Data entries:
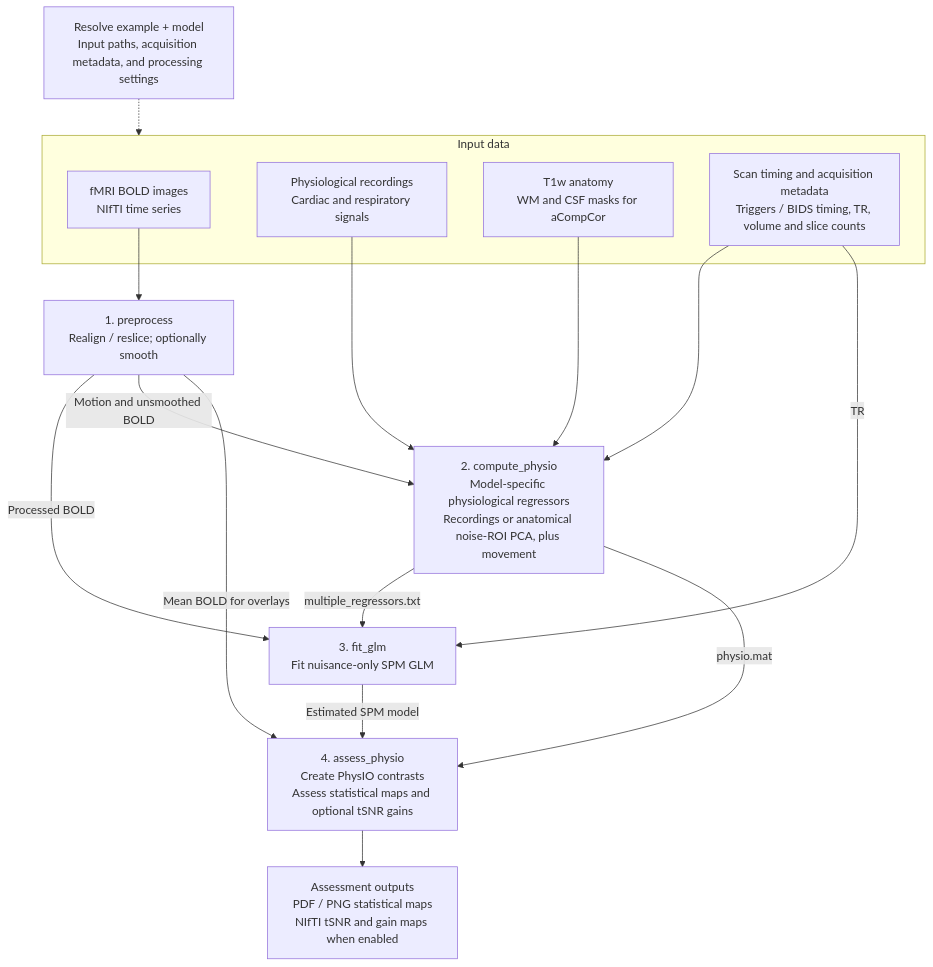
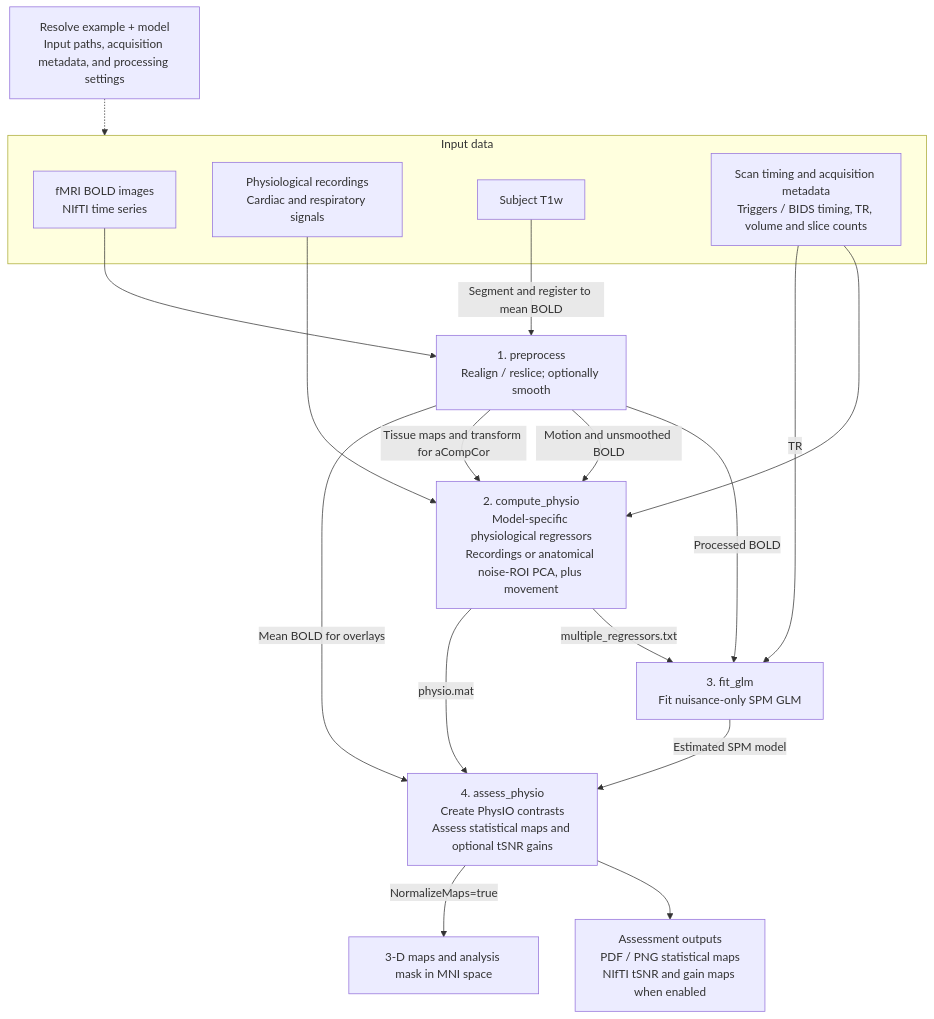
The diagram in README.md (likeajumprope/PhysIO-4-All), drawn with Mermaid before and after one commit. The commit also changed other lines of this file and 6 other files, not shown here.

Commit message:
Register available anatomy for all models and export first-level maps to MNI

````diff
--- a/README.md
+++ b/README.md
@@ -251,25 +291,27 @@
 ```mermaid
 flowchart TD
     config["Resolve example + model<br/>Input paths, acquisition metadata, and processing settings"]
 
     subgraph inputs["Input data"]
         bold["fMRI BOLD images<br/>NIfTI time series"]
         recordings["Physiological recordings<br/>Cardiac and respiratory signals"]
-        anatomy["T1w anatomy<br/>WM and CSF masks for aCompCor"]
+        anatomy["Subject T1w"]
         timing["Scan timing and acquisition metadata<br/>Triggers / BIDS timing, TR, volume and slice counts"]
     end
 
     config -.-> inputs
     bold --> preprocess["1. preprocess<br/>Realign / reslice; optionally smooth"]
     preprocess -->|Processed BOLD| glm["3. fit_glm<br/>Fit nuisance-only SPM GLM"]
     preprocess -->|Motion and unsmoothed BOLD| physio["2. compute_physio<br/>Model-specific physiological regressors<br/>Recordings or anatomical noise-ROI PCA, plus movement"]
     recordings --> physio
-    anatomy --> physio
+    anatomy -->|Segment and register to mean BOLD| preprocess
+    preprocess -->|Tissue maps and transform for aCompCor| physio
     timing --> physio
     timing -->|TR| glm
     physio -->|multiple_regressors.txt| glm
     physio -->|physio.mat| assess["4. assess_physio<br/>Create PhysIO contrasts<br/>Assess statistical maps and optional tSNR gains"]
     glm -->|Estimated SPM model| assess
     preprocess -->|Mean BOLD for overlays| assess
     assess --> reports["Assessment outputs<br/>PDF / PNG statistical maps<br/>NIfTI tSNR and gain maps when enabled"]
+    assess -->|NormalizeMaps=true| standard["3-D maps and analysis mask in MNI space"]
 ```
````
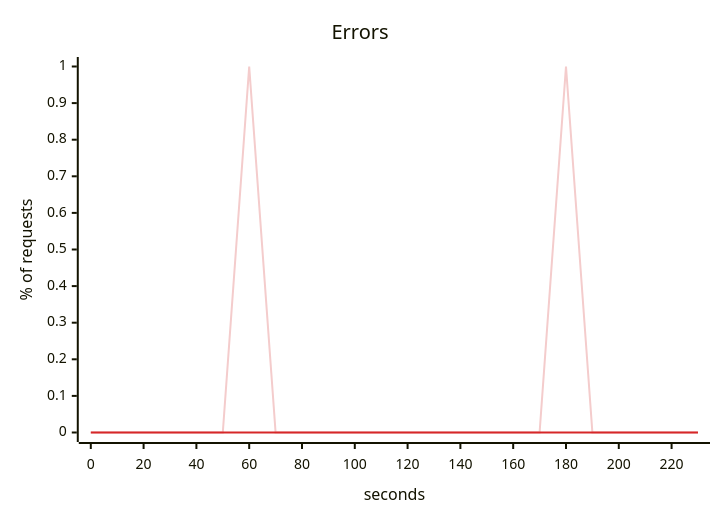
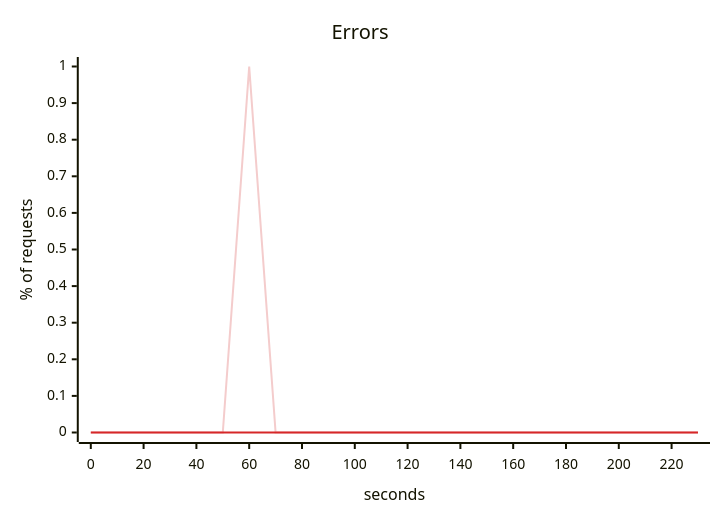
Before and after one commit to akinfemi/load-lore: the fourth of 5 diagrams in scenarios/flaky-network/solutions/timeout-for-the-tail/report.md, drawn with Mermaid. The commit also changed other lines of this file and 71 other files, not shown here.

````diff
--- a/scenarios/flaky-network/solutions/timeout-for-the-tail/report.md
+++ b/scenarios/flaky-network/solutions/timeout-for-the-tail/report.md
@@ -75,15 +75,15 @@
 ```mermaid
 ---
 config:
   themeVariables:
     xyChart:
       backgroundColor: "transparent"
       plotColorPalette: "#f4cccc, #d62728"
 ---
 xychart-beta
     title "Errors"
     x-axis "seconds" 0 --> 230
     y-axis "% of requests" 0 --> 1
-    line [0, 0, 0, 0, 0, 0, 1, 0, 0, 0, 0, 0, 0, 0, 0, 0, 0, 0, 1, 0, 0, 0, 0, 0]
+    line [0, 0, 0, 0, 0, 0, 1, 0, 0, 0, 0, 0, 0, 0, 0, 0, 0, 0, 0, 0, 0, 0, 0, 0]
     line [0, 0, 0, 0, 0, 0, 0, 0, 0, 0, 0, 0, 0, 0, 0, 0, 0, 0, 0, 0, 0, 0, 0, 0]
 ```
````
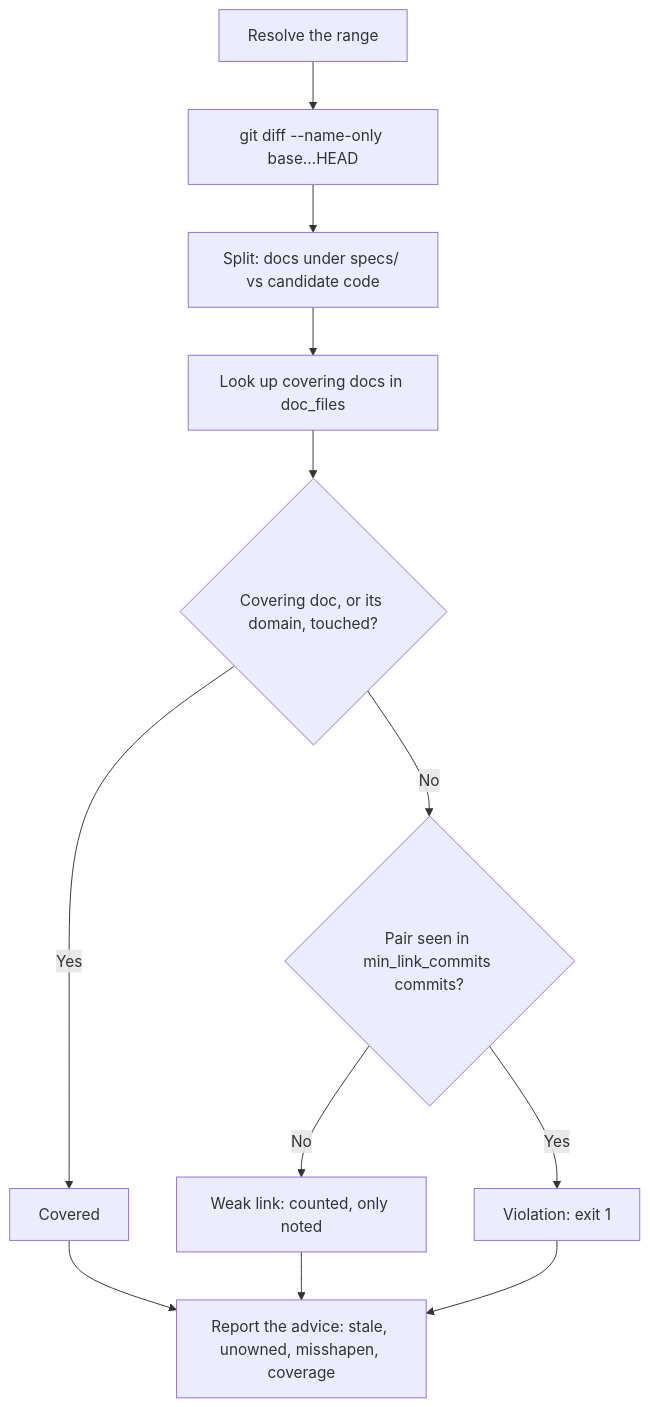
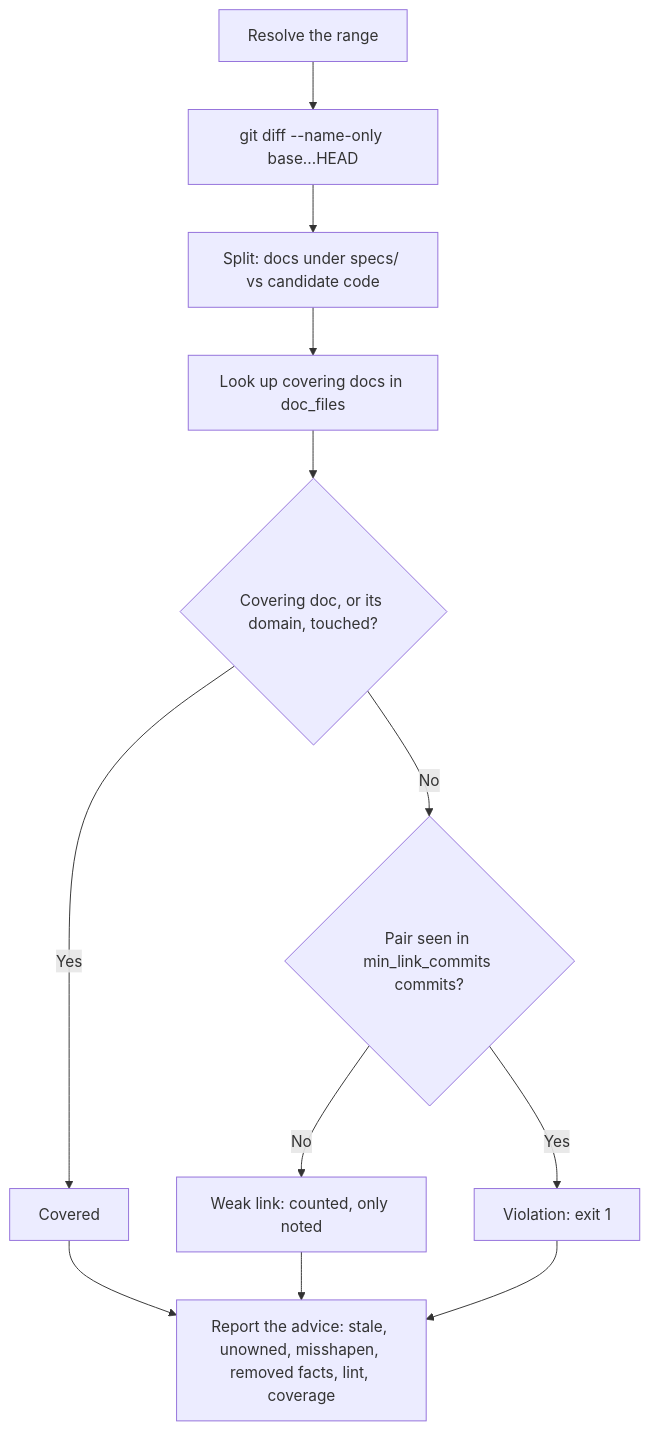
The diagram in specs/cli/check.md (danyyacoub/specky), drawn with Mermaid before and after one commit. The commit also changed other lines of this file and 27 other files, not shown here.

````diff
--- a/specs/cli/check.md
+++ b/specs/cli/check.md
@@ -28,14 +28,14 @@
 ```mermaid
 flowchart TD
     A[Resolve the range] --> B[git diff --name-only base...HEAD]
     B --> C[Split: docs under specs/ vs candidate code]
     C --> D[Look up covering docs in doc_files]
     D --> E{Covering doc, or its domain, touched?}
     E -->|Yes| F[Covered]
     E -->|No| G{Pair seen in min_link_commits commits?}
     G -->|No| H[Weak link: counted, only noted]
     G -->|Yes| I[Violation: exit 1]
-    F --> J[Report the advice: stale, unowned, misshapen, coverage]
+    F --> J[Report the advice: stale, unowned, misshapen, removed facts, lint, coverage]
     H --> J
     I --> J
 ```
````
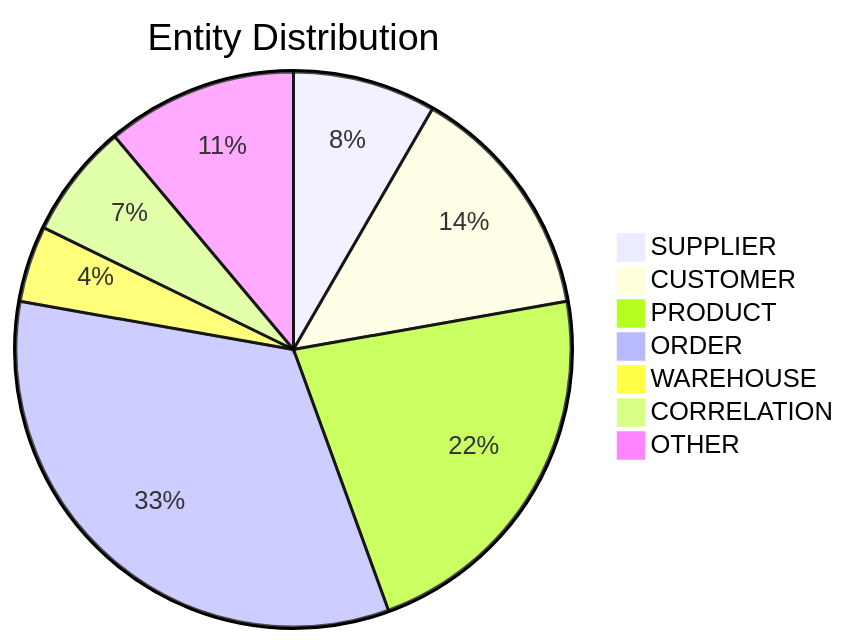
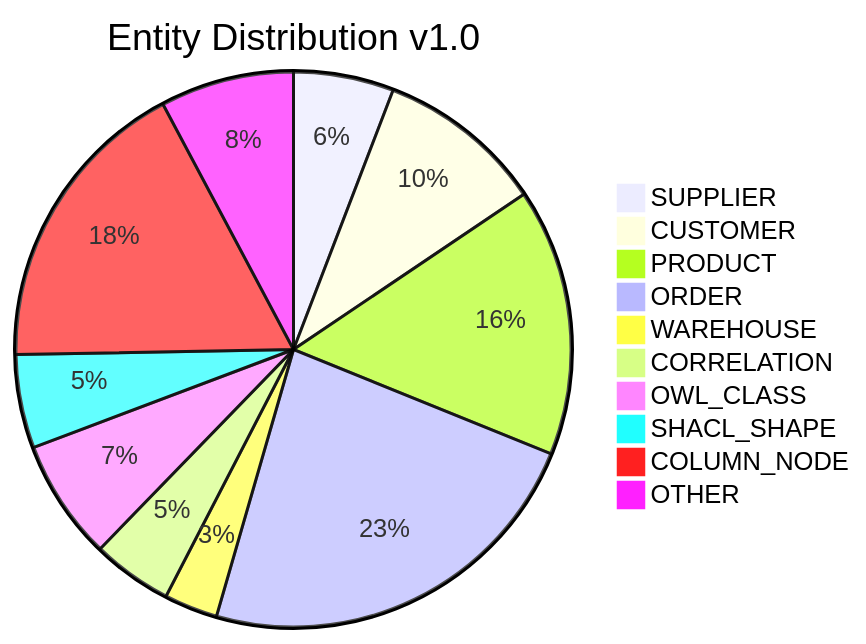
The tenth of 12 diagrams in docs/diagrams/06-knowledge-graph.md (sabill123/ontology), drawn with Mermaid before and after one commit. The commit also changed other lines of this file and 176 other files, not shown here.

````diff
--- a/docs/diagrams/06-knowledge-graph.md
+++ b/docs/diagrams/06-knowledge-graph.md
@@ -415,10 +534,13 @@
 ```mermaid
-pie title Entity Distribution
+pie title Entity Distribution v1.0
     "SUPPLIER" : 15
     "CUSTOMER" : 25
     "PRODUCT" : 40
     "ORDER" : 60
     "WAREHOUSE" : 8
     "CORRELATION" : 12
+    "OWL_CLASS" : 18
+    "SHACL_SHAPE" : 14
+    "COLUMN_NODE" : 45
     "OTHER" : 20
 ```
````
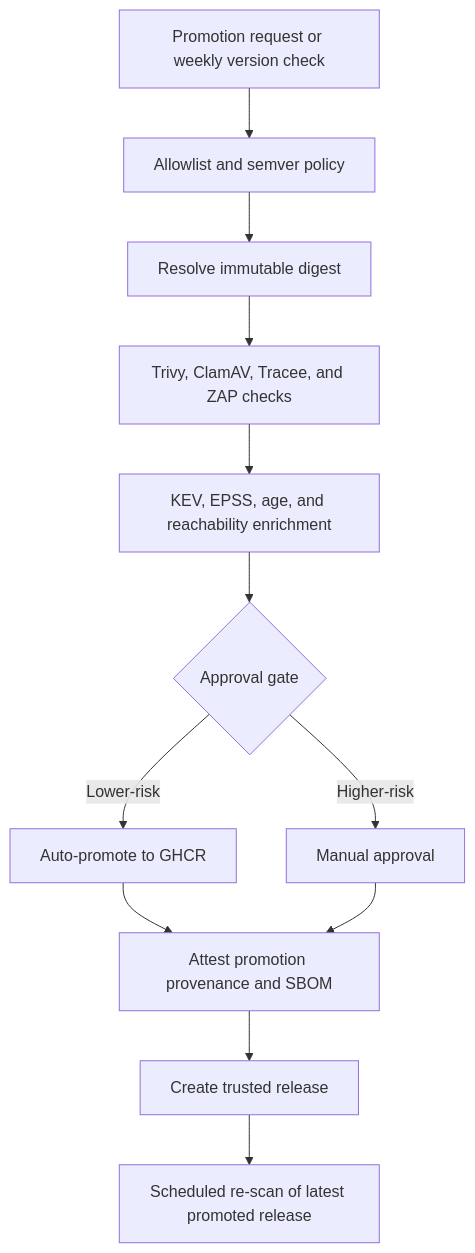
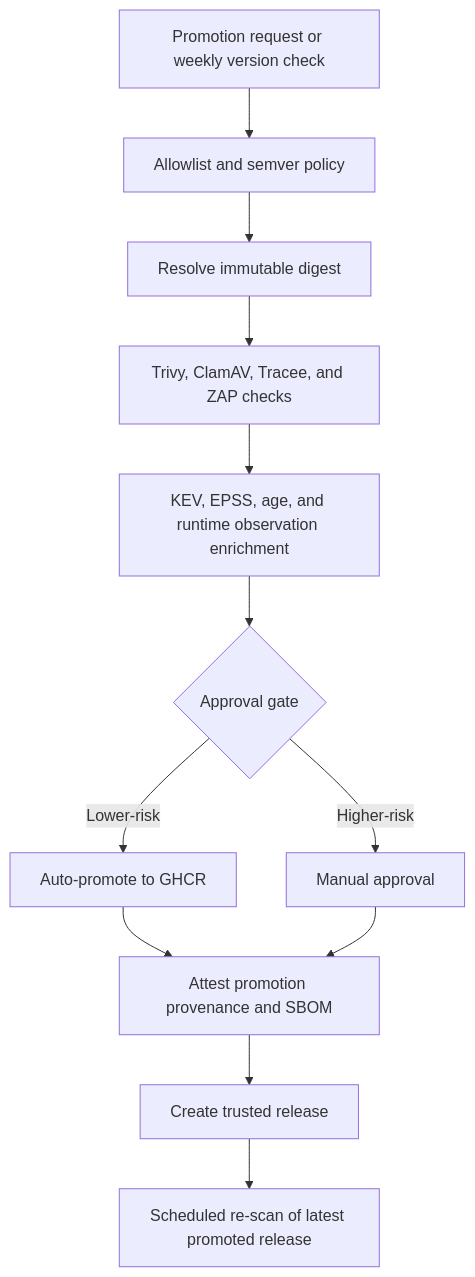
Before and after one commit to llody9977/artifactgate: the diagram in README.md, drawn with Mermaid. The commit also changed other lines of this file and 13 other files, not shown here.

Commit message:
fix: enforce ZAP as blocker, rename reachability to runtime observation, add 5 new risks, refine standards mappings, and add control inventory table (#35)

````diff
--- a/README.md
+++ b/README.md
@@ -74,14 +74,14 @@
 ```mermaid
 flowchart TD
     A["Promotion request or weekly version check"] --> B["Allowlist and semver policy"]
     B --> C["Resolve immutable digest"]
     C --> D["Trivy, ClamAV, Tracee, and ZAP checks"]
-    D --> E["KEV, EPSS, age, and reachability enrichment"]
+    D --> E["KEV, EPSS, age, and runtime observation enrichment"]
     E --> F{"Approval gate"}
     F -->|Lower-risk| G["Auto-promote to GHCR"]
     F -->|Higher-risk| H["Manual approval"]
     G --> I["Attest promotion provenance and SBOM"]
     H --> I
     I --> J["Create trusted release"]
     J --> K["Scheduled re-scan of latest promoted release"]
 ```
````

■ **What to work on**: List the lines of the entries that include "specs".

■ **Solved exercise**:
The diagram in specs/cli/check.md (danyyacoub/specky), drawn with Mermaid before and after one commit. The commit also changed other lines of this file and 27 other files, not shown here.
--- a/specs/cli/check.md
+++ b/specs/cli/check.md
     B --> C[Split: docs under specs/ vs candidate code]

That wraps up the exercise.